▶ **Your goal**
How many lines of the material below contain the string "also"? Answer with the number and nothing else.

▶ **Given entries**
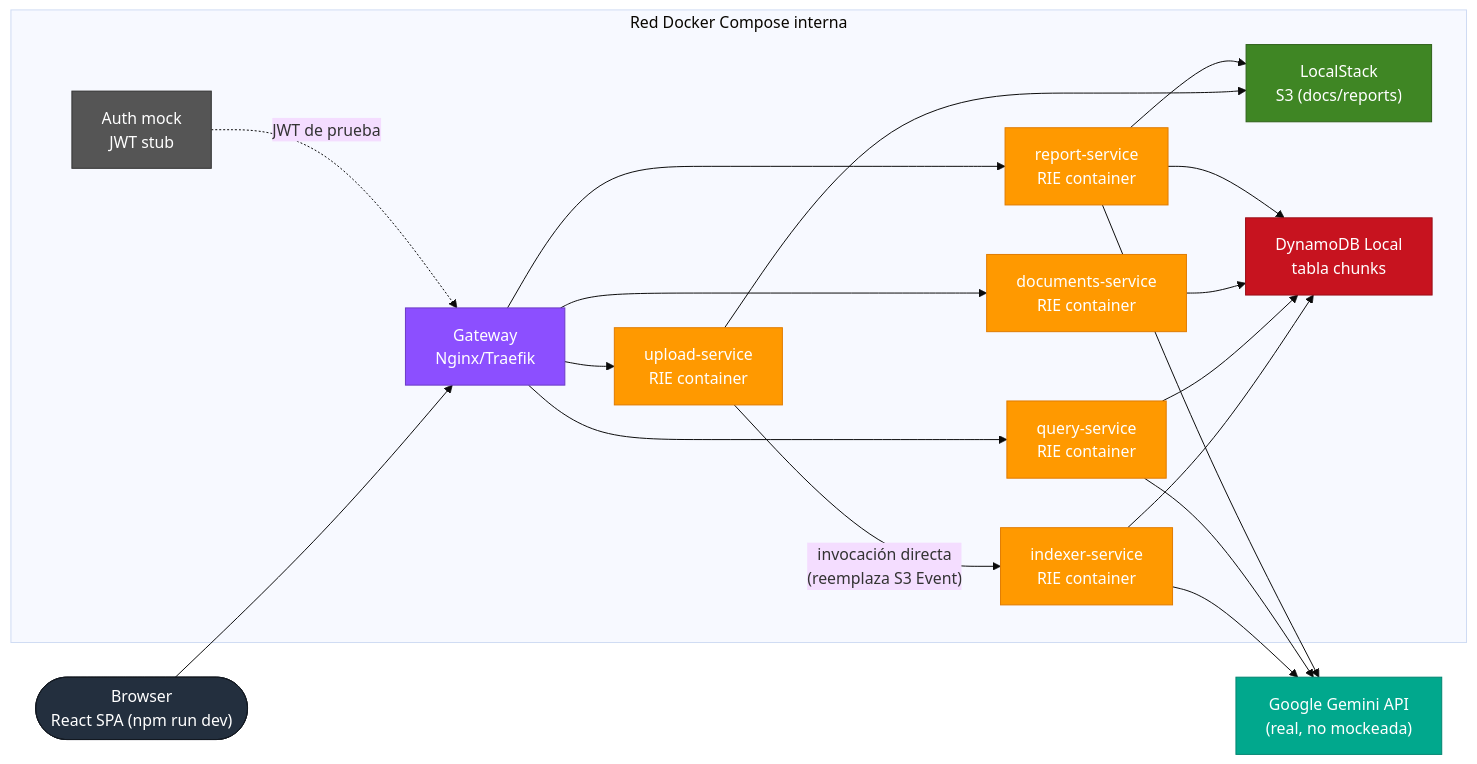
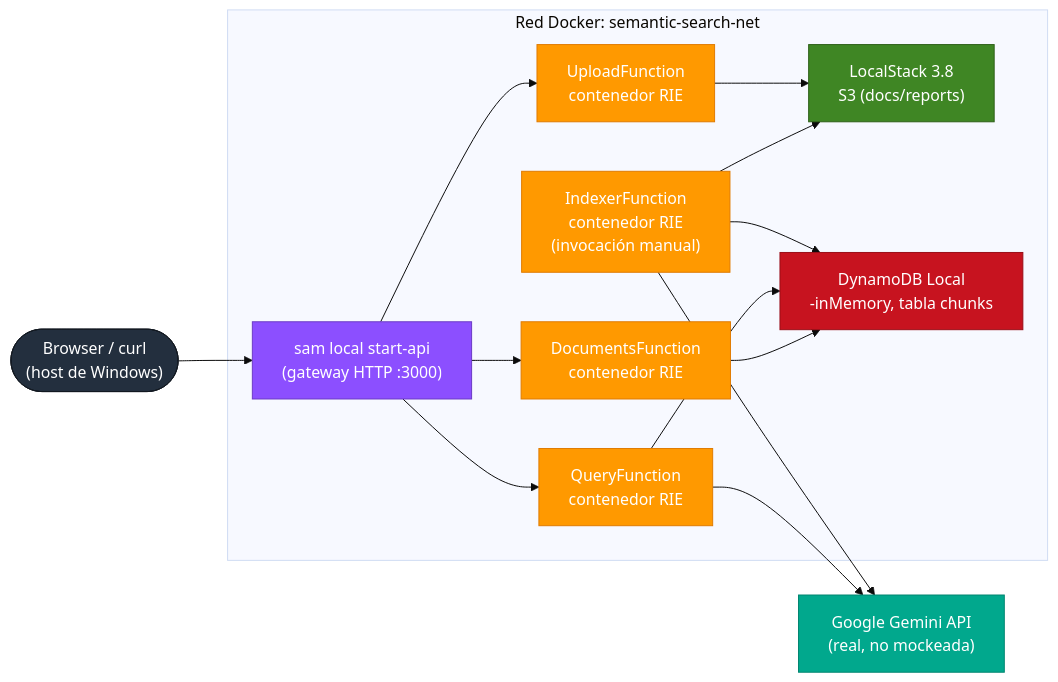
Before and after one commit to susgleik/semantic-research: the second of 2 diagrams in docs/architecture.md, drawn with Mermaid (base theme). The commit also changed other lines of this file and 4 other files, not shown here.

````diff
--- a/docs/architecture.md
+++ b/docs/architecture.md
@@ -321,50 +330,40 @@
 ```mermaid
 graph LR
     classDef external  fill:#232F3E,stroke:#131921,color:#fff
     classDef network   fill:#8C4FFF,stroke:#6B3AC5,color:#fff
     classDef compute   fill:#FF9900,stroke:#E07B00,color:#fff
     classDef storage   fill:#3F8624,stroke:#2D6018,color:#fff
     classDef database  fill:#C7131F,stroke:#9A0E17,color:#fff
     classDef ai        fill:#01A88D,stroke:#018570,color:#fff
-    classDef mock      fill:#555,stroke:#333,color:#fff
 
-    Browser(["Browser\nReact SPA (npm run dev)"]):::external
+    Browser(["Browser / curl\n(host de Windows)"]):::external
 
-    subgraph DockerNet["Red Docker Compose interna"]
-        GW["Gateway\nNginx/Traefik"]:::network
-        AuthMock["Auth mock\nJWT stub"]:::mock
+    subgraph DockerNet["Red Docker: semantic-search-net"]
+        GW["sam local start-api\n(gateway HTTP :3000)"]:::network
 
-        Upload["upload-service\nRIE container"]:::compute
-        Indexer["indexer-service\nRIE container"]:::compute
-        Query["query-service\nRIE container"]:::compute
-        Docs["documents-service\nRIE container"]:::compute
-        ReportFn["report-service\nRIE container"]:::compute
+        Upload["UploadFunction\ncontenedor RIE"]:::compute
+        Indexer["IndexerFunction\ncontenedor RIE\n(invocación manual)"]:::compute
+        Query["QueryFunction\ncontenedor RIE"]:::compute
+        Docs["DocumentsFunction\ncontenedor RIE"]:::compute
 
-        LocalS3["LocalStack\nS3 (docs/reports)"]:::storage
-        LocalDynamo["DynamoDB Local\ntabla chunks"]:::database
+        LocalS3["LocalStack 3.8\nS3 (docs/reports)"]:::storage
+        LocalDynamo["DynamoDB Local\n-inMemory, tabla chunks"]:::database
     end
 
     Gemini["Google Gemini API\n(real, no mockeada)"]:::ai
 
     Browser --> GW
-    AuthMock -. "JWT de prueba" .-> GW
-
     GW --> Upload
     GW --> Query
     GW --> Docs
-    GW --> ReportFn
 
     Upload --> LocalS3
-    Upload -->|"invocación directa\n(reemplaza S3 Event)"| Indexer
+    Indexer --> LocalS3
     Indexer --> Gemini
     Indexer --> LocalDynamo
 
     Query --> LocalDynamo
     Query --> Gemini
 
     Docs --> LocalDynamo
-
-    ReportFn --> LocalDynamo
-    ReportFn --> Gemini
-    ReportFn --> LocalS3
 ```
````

--

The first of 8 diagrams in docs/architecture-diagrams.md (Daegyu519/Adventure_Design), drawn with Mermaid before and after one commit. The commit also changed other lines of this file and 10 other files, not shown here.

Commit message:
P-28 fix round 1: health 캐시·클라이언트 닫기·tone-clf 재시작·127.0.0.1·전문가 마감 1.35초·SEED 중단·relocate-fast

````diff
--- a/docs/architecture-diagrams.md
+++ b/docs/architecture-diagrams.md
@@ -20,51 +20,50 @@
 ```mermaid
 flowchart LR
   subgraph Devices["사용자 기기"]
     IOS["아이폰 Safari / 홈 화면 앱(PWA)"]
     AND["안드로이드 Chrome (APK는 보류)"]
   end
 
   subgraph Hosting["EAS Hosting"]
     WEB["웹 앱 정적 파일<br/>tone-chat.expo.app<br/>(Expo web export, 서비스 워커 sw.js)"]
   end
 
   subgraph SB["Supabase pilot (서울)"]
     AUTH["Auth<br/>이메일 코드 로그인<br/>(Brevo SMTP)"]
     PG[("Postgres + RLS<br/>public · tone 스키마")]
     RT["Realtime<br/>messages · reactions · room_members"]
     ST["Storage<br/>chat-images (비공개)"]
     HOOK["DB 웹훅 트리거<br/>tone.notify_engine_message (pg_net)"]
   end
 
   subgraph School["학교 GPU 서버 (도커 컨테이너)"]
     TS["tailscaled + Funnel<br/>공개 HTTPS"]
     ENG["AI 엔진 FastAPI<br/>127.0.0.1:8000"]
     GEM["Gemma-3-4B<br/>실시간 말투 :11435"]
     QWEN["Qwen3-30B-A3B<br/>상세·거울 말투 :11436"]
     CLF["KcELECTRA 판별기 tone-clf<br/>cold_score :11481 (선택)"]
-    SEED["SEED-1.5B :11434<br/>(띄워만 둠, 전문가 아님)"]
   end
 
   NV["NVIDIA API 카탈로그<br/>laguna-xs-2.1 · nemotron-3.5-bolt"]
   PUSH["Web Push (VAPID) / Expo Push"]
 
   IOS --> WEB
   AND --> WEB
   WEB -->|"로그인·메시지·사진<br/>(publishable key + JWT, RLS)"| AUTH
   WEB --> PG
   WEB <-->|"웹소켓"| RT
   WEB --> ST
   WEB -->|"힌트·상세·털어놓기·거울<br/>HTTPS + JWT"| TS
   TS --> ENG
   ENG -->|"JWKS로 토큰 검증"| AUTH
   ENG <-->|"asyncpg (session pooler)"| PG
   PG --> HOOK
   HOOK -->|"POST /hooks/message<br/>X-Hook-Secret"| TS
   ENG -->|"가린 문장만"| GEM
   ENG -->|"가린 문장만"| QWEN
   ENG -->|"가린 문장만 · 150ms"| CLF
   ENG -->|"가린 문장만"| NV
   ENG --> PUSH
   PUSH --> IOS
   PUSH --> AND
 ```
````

* * *

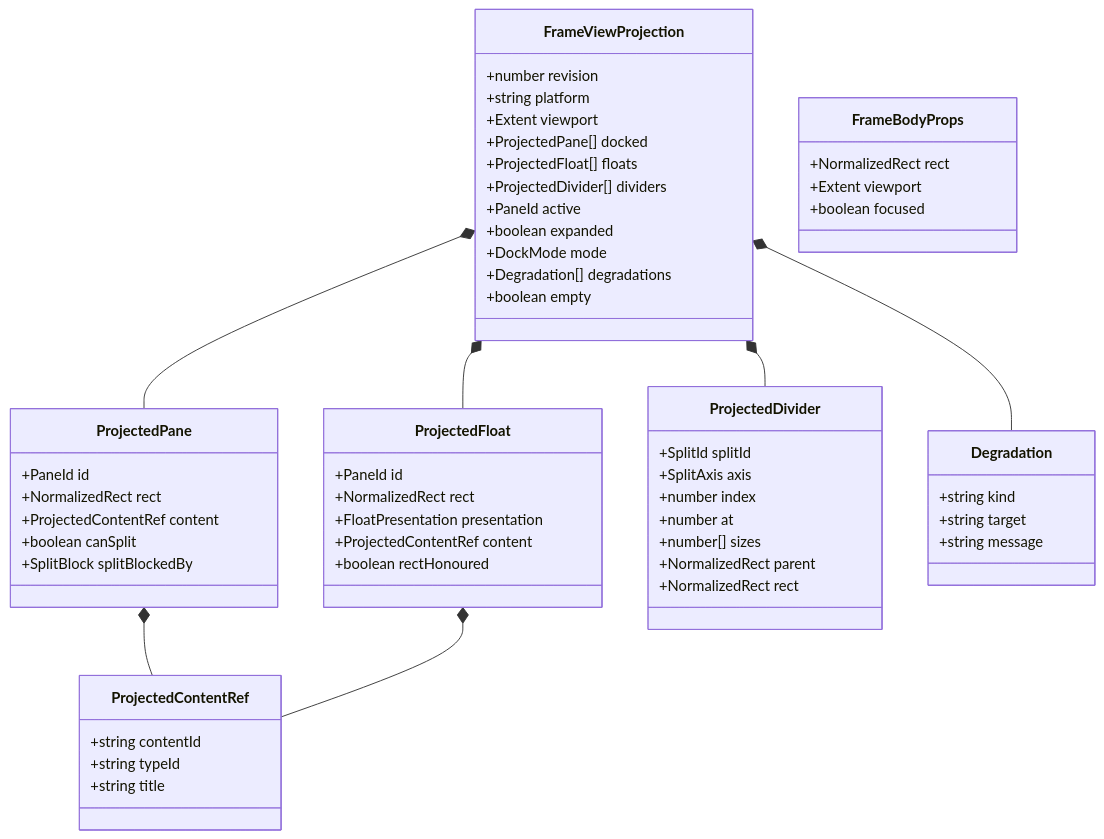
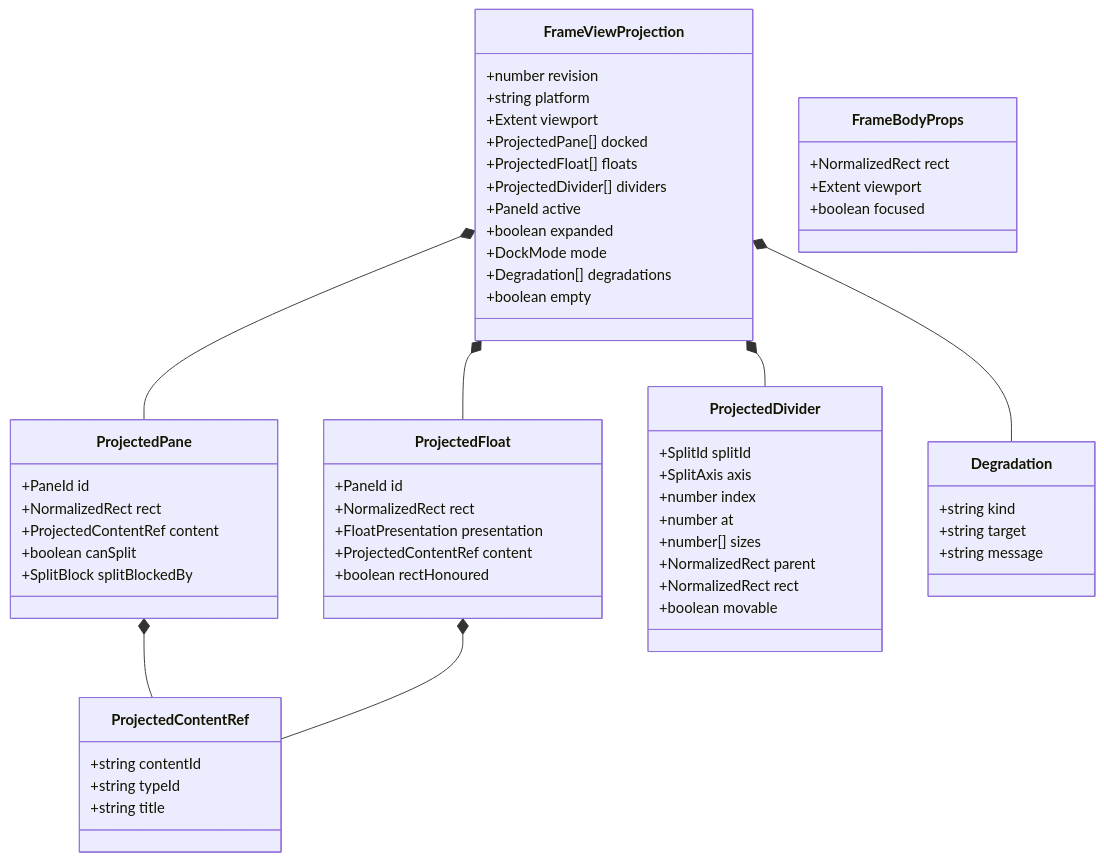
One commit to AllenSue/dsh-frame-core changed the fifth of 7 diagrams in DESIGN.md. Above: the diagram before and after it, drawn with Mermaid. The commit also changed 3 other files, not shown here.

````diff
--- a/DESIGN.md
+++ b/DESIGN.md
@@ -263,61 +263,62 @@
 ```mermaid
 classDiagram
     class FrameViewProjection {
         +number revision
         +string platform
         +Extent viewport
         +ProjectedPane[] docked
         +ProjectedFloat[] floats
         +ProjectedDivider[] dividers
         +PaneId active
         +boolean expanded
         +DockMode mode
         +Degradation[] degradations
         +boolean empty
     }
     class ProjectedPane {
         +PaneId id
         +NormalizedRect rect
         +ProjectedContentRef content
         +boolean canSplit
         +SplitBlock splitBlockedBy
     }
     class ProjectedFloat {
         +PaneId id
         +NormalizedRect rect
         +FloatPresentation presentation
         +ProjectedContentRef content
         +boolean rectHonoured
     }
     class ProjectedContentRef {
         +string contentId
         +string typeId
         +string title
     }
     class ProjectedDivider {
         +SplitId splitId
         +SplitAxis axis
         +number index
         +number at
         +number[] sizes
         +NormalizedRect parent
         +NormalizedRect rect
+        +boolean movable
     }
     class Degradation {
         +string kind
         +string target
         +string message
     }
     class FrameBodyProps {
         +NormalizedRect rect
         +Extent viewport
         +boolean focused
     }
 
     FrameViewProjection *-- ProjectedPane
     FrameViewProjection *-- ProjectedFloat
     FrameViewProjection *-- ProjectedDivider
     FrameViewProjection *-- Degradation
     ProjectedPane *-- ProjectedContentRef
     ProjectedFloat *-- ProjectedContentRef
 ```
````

▶ **Solution**
3